- Input data
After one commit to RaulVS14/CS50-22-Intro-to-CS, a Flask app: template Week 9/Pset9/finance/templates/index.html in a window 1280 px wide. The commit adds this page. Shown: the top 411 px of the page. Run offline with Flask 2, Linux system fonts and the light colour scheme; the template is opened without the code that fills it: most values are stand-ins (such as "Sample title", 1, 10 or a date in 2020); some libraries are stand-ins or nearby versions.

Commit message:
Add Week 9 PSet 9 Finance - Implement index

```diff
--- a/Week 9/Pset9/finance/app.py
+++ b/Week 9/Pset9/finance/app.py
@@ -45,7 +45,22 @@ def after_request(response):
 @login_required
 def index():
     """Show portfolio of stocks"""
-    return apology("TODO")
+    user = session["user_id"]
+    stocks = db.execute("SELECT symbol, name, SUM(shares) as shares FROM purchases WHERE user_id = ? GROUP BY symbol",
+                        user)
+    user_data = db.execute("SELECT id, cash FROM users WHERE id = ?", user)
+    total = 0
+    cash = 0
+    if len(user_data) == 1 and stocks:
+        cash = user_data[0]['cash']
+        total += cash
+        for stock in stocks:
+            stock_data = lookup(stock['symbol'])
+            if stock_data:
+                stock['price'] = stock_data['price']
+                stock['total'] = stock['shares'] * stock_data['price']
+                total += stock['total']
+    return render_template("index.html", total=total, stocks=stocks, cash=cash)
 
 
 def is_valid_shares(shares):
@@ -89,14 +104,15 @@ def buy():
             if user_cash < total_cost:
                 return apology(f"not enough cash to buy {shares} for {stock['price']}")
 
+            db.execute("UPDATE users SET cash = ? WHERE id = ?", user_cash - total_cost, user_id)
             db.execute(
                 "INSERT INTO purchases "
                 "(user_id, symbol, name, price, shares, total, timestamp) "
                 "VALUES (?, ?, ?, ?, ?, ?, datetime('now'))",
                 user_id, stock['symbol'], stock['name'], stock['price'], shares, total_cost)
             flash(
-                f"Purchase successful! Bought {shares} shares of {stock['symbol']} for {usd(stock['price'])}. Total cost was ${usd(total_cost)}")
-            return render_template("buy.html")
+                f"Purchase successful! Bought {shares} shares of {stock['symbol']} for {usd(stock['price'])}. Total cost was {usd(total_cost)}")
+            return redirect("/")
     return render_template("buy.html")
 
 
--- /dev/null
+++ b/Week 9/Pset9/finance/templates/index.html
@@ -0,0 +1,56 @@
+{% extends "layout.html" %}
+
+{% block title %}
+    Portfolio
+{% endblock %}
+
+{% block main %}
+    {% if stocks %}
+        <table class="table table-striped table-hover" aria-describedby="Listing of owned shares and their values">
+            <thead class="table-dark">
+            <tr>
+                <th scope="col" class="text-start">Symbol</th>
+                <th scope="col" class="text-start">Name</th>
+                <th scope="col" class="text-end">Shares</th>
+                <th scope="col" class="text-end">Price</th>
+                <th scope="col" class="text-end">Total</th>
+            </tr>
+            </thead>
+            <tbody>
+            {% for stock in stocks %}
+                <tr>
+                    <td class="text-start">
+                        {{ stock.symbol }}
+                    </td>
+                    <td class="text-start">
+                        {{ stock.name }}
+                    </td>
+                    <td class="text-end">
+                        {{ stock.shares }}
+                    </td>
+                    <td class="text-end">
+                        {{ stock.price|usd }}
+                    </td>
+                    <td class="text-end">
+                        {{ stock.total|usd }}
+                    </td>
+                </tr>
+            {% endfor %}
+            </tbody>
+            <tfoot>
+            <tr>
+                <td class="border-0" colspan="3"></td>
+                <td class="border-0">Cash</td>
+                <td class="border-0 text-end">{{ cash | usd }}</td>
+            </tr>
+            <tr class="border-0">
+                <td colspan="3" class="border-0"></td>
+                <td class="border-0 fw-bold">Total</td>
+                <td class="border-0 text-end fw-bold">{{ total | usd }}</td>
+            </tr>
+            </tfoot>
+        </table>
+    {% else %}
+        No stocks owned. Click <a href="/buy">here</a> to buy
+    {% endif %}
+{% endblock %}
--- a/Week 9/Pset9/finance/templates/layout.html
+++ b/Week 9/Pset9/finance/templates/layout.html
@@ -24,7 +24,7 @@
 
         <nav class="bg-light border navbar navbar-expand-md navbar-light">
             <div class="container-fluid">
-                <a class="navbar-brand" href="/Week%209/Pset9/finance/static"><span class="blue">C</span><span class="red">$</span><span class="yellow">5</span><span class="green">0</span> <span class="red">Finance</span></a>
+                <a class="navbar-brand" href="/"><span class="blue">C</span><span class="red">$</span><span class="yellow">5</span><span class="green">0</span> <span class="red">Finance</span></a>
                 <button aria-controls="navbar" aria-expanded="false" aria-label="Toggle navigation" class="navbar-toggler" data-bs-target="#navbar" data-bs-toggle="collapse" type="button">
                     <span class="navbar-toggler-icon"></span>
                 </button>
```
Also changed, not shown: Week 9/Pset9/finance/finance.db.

- Work to complete
Each entry above must be retyped exactly.

- Exercise answer
After one commit to RaulVS14/CS50-22-Intro-to-CS, a Flask app: template Week 9/Pset9/finance/templates/index.html in a window 1280 px wide. The commit adds this page. Shown: the top 411 px of the page. Run offline with Flask 2, Linux system fonts and the light colour scheme; the template is opened without the code that fills it: most values are stand-ins (such as "Sample title", 1, 10 or a date in 2020); some libraries are stand-ins or nearby versions.

Commit message:
Add Week 9 PSet 9 Finance - Implement index

```diff
--- a/Week 9/Pset9/finance/app.py
+++ b/Week 9/Pset9/finance/app.py
@@ -45,7 +45,22 @@ def after_request(response):
 @login_required
 def index():
     """Show portfolio of stocks"""
-    return apology("TODO")
+    user = session["user_id"]
+    stocks = db.execute("SELECT symbol, name, SUM(shares) as shares FROM purchases WHERE user_id = ? GROUP BY symbol",
+                        user)
+    user_data = db.execute("SELECT id, cash FROM users WHERE id = ?", user)
+    total = 0
+    cash = 0
+    if len(user_data) == 1 and stocks:
+        cash = user_data[0]['cash']
+        total += cash
+        for stock in stocks:
+            stock_data = lookup(stock['symbol'])
+            if stock_data:
+                stock['price'] = stock_data['price']
+                stock['total'] = stock['shares'] * stock_data['price']
+                total += stock['total']
+    return render_template("index.html", total=total, stocks=stocks, cash=cash)
 
 
 def is_valid_shares(shares):
@@ -89,14 +104,15 @@ def buy():
             if user_cash < total_cost:
                 return apology(f"not enough cash to buy {shares} for {stock['price']}")
 
+            db.execute("UPDATE users SET cash = ? WHERE id = ?", user_cash - total_cost, user_id)
             db.execute(
                 "INSERT INTO purchases "
                 "(user_id, symbol, name, price, shares, total, timestamp) "
                 "VALUES (?, ?, ?, ?, ?, ?, datetime('now'))",
                 user_id, stock['symbol'], stock['name'], stock['price'], shares, total_cost)
             flash(
-                f"Purchase successful! Bought {shares} shares of {stock['symbol']} for {usd(stock['price'])}. Total cost was ${usd(total_cost)}")
-            return render_template("buy.html")
+                f"Purchase successful! Bought {shares} shares of {stock['symbol']} for {usd(stock['price'])}. Total cost was {usd(total_cost)}")
+            return redirect("/")
     return render_template("buy.html")
 
 
--- /dev/null
+++ b/Week 9/Pset9/finance/templates/index.html
@@ -0,0 +1,56 @@
+{% extends "layout.html" %}
+
+{% block title %}
+    Portfolio
+{% endblock %}
+
+{% block main %}
+    {% if stocks %}
+        <table class="table table-striped table-hover" aria-describedby="Listing of owned shares and their values">
+            <thead class="table-dark">
+            <tr>
+                <th scope="col" class="text-start">Symbol</th>
+                <th scope="col" class="text-start">Name</th>
+                <th scope="col" class="text-end">Shares</th>
+                <th scope="col" class="text-end">Price</th>
+                <th scope="col" class="text-end">Total</th>
+            </tr>
+            </thead>
+            <tbody>
+            {% for stock in stocks %}
+                <tr>
+                    <td class="text-start">
+                        {{ stock.symbol }}
+                    </td>
+                    <td class="text-start">
+                        {{ stock.name }}
+                    </td>
+                    <td class="text-end">
+                        {{ stock.shares }}
+                    </td>
+                    <td class="text-end">
+                        {{ stock.price|usd }}
+                    </td>
+                    <td class="text-end">
+                        {{ stock.total|usd }}
+                    </td>
+                </tr>
+            {% endfor %}
+            </tbody>
+            <tfoot>
+            <tr>
+                <td class="border-0" colspan="3"></td>
+                <td class="border-0">Cash</td>
+                <td class="border-0 text-end">{{ cash | usd }}</td>
+            </tr>
+            <tr class="border-0">
+                <td colspan="3" class="border-0"></td>
+                <td class="border-0 fw-bold">Total</td>
+                <td class="border-0 text-end fw-bold">{{ total | usd }}</td>
+            </tr>
+            </tfoot>
+        </table>
+    {% else %}
+        No stocks owned. Click <a href="/buy">here</a> to buy
+    {% endif %}
+{% endblock %}
--- a/Week 9/Pset9/finance/templates/layout.html
+++ b/Week 9/Pset9/finance/templates/layout.html
@@ -24,7 +24,7 @@
 
         <nav class="bg-light border navbar navbar-expand-md navbar-light">
             <div class="container-fluid">
-                <a class="navbar-brand" href="/Week%209/Pset9/finance/static"><span class="blue">C</span><span class="red">$</span><span class="yellow">5</span><span class="green">0</span> <span class="red">Finance</span></a>
+                <a class="navbar-brand" href="/"><span class="blue">C</span><span class="red">$</span><span class="yellow">5</span><span class="green">0</span> <span class="red">Finance</span></a>
                 <button aria-controls="navbar" aria-expanded="false" aria-label="Toggle navigation" class="navbar-toggler" data-bs-target="#navbar" data-bs-toggle="collapse" type="button">
                     <span class="navbar-toggler-icon"></span>
                 </button>
```
Also changed, not shown: Week 9/Pset9/finance/finance.db.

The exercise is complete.